● **ASSIGNMENT**
Scan the records below. Copy every line in which the word "private" appears.

(Edit tracking data)
BEGIN

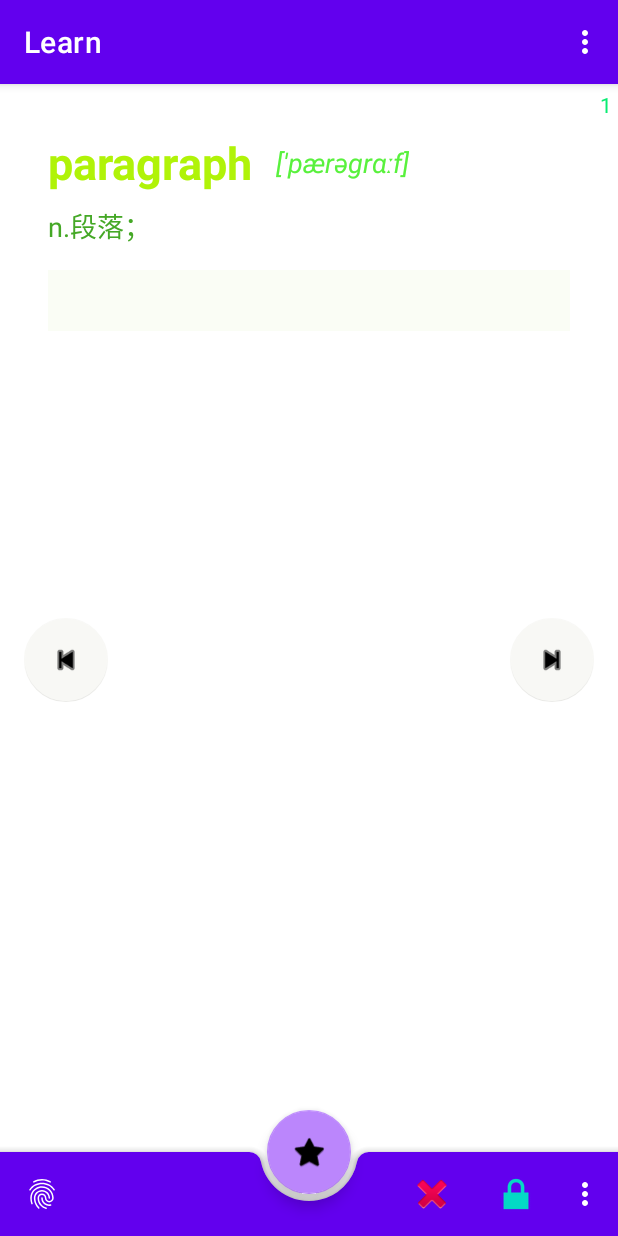
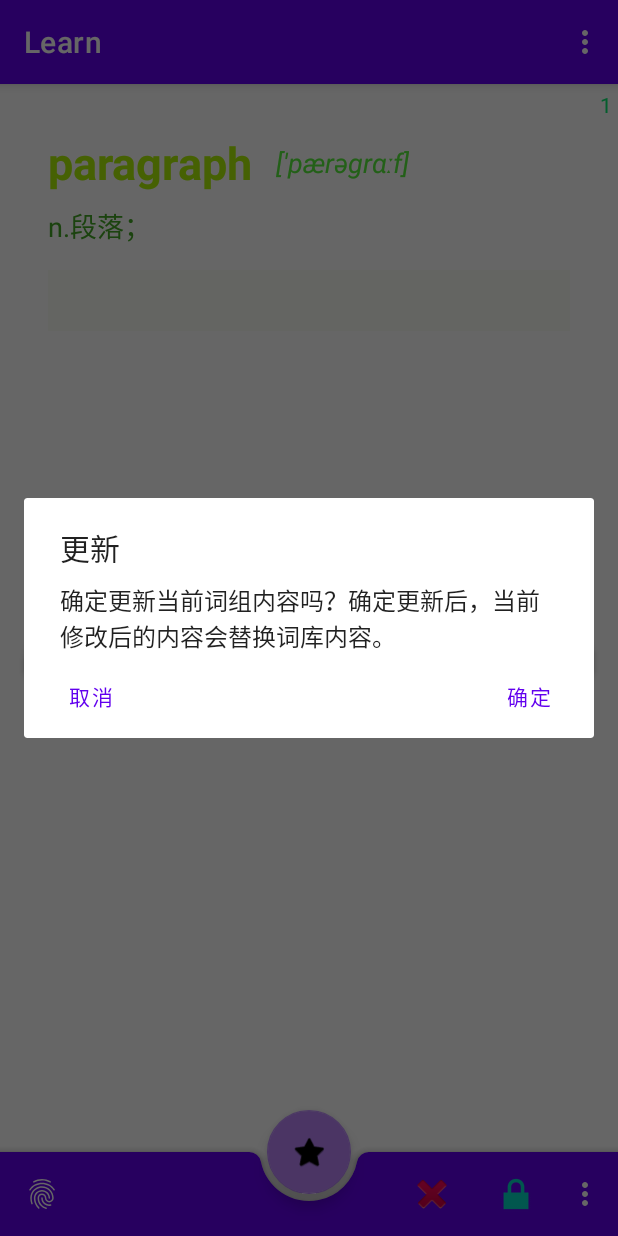
Before and after one commit to zhaohongbogit/english, an Android app: the screen it shows after launch (MainActivity), after a tap on "Save", on a phone screen of 412 x 824 dp. Run offline under Robolectric (Android 15) with nearby library versions, the phone set to English and light mode, and no system bars; our stand-ins replace Room's generated code, navigation-ui.

Commit message:
交互优化

```diff
--- a/app/src/main/java/tk/hb/english/FirstFragment.kt
+++ b/app/src/main/java/tk/hb/english/FirstFragment.kt
@@ -1,5 +1,6 @@
 package tk.hb.english
 
+import android.app.AlertDialog
 import android.os.Bundle
 import android.view.LayoutInflater
 import android.view.View
@@ -35,15 +36,9 @@ class FirstFragment : Fragment() {
         //底部菜单
         bottomAppBar.setOnMenuItemClickListener {
             when (it.itemId) {
-                R.id.bottomDel -> {
-                    viewModel.delWord()
-                }
-                R.id.bottomClear -> {
-                    viewModel.restoreWord()
-                }
-                R.id.bottomSave -> {
-                    viewModel.saveWord(editTextTextMultiLine.text.toString())
-                }
+                R.id.bottomDel -> delWord()
+                R.id.bottomClear -> restoreWord()
+                R.id.bottomSave -> saveWord()
                 R.id.bottomGo -> {
                     findNavController().navigate(R.id.action_FirstFragment_to_SecondFragment)
                 }
@@ -74,4 +69,40 @@ class FirstFragment : Fragment() {
         viewModel.saveIndex()
         super.onPause()
     }
+
+    private fun delWord() {
+        showDialog("删除", "确定标记为已学会吗？标记删除后，再次执行clear操作会再次回复。", object : OnDialogListener {
+            override fun onResult() {
+                viewModel.delWord()
+            }
+        })
+    }
+
+    private fun restoreWord() {
+        showDialog("清除", "确定清除所有标记吗？标记清除后，所有数据将变成未标记初始状态。", object : OnDialogListener {
+            override fun onResult() {
+                viewModel.restoreWord()
+            }
+        })
+    }
+
+    private fun saveWord() {
+        showDialog("更新", "确定更新当前词组内容吗？确定更新后，当前修改后的内容会替换词库内容。", object : OnDialogListener {
+            override fun onResult() {
+                viewModel.saveWord(editTextTextMultiLine.text.toString())
+            }
+        })
+    }
+
+    private fun showDialog(title: String, message: String, listener: OnDialogListener) {
+        AlertDialog.Builder(activity).setTitle(title)
+            .setMessage(message)
+            .setNeutralButton("取消") { _, _ -> }
+            .setPositiveButton("确定") { _, _ -> listener.onResult() }
+            .show()
+    }
+
+    private interface OnDialogListener {
+        fun onResult()
+    }
 }
--- a/app/src/main/res/layout/fragment_first.xml
+++ b/app/src/main/res/layout/fragment_first.xml
@@ -114,9 +114,8 @@
         android:layout_height="wrap_content"
         android:layout_gravity="center|start"
         android:layout_margin="@dimen/fab_margin"
-        android:background="#D5CD24"
-        app:backgroundTint="#F8F8F5"
-        app:elevation="0dp"
+        app:backgroundTint="#4DF8F8F5"
+        app:elevation="2dp"
         app:srcCompat="@android:drawable/ic_media_previous" />
 
     <com.google.android.material.floatingactionbutton.FloatingActionButton
@@ -125,8 +124,8 @@
         android:layout_height="wrap_content"
         android:layout_gravity="center|end"
         android:layout_margin="@dimen/fab_margin"
-        app:backgroundTint="#F8F8F5"
-        app:elevation="0dp"
+        app:backgroundTint="#4DF8F8F5"
+        app:elevation="2dp"
         app:layout_anchorGravity="end"
         app:srcCompat="@android:drawable/ic_media_next" />
 
```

END

● **RESPONSE AREA**
+    private fun delWord() {
+    private fun restoreWord() {
+    private fun saveWord() {
+    private fun showDialog(title: String, message: String, listener: OnDialogListener) {
+    private interface OnDialogListener {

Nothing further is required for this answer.